#### EXERCISE
The answer is to be the data below, written out in full and exactly.

*** Opening of SUPPLIED MATERIAL ***

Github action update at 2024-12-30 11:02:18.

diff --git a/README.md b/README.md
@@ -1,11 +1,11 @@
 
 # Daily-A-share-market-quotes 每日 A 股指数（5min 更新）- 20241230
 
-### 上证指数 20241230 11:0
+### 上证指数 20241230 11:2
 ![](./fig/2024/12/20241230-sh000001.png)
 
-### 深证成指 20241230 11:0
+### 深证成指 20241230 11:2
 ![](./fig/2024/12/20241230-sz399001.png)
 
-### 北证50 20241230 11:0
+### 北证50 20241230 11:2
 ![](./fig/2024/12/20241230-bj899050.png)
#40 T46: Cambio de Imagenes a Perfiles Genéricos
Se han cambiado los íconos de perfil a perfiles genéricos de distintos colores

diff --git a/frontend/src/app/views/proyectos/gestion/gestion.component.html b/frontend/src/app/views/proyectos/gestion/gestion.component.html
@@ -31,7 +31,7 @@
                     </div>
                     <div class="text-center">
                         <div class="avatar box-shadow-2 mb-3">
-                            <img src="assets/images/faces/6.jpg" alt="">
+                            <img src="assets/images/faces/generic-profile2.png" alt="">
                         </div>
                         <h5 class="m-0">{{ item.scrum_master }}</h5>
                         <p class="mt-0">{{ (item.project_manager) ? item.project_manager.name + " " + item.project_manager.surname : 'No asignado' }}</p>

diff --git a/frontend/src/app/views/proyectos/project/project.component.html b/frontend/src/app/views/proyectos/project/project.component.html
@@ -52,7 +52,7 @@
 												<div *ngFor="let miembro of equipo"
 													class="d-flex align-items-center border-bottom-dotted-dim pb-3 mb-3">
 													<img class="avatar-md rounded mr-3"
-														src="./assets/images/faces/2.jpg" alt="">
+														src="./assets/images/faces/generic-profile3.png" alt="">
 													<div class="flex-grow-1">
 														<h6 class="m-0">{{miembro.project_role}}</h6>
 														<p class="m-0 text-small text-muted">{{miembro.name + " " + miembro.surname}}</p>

*** Close of SUPPLIED MATERIAL ***

#### EXERCISE RESULT
Github action update at 2024-12-30 11:02:18.

diff --git a/README.md b/README.md
@@ -1,11 +1,11 @@
 
 # Daily-A-share-market-quotes 每日 A 股指数（5min 更新）- 20241230
 
-### 上证指数 20241230 11:0
+### 上证指数 20241230 11:2
 ![](./fig/2024/12/20241230-sh000001.png)
 
-### 深证成指 20241230 11:0
+### 深证成指 20241230 11:2
 ![](./fig/2024/12/20241230-sz399001.png)
 
-### 北证50 20241230 11:0
+### 北证50 20241230 11:2
 ![](./fig/2024/12/20241230-bj899050.png)
#40 T46: Cambio de Imagenes a Perfiles Genéricos
Se han cambiado los íconos de perfil a perfiles genéricos de distintos colores

diff --git a/frontend/src/app/views/proyectos/gestion/gestion.component.html b/frontend/src/app/views/proyectos/gestion/gestion.component.html
@@ -31,7 +31,7 @@
                     </div>
                     <div class="text-center">
                         <div class="avatar box-shadow-2 mb-3">
-                            <img src="assets/images/faces/6.jpg" alt="">
+                            <img src="assets/images/faces/generic-profile2.png" alt="">
                         </div>
                         <h5 class="m-0">{{ item.scrum_master }}</h5>
                         <p class="mt-0">{{ (item.project_manager) ? item.project_manager.name + " " + item.project_manager.surname : 'No asignado' }}</p>

diff --git a/frontend/src/app/views/proyectos/project/project.component.html b/frontend/src/app/views/proyectos/project/project.component.html
@@ -52,7 +52,7 @@
 												<div *ngFor="let miembro of equipo"
 													class="d-flex align-items-center border-bottom-dotted-dim pb-3 mb-3">
 													<img class="avatar-md rounded mr-3"
-														src="./assets/images/faces/2.jpg" alt="">
+														src="./assets/images/faces/generic-profile3.png" alt="">
 													<div class="flex-grow-1">
 														<h6 class="m-0">{{miembro.project_role}}</h6>
 														<p class="m-0 text-small text-muted">{{miembro.name + " " + miembro.surname}}</p>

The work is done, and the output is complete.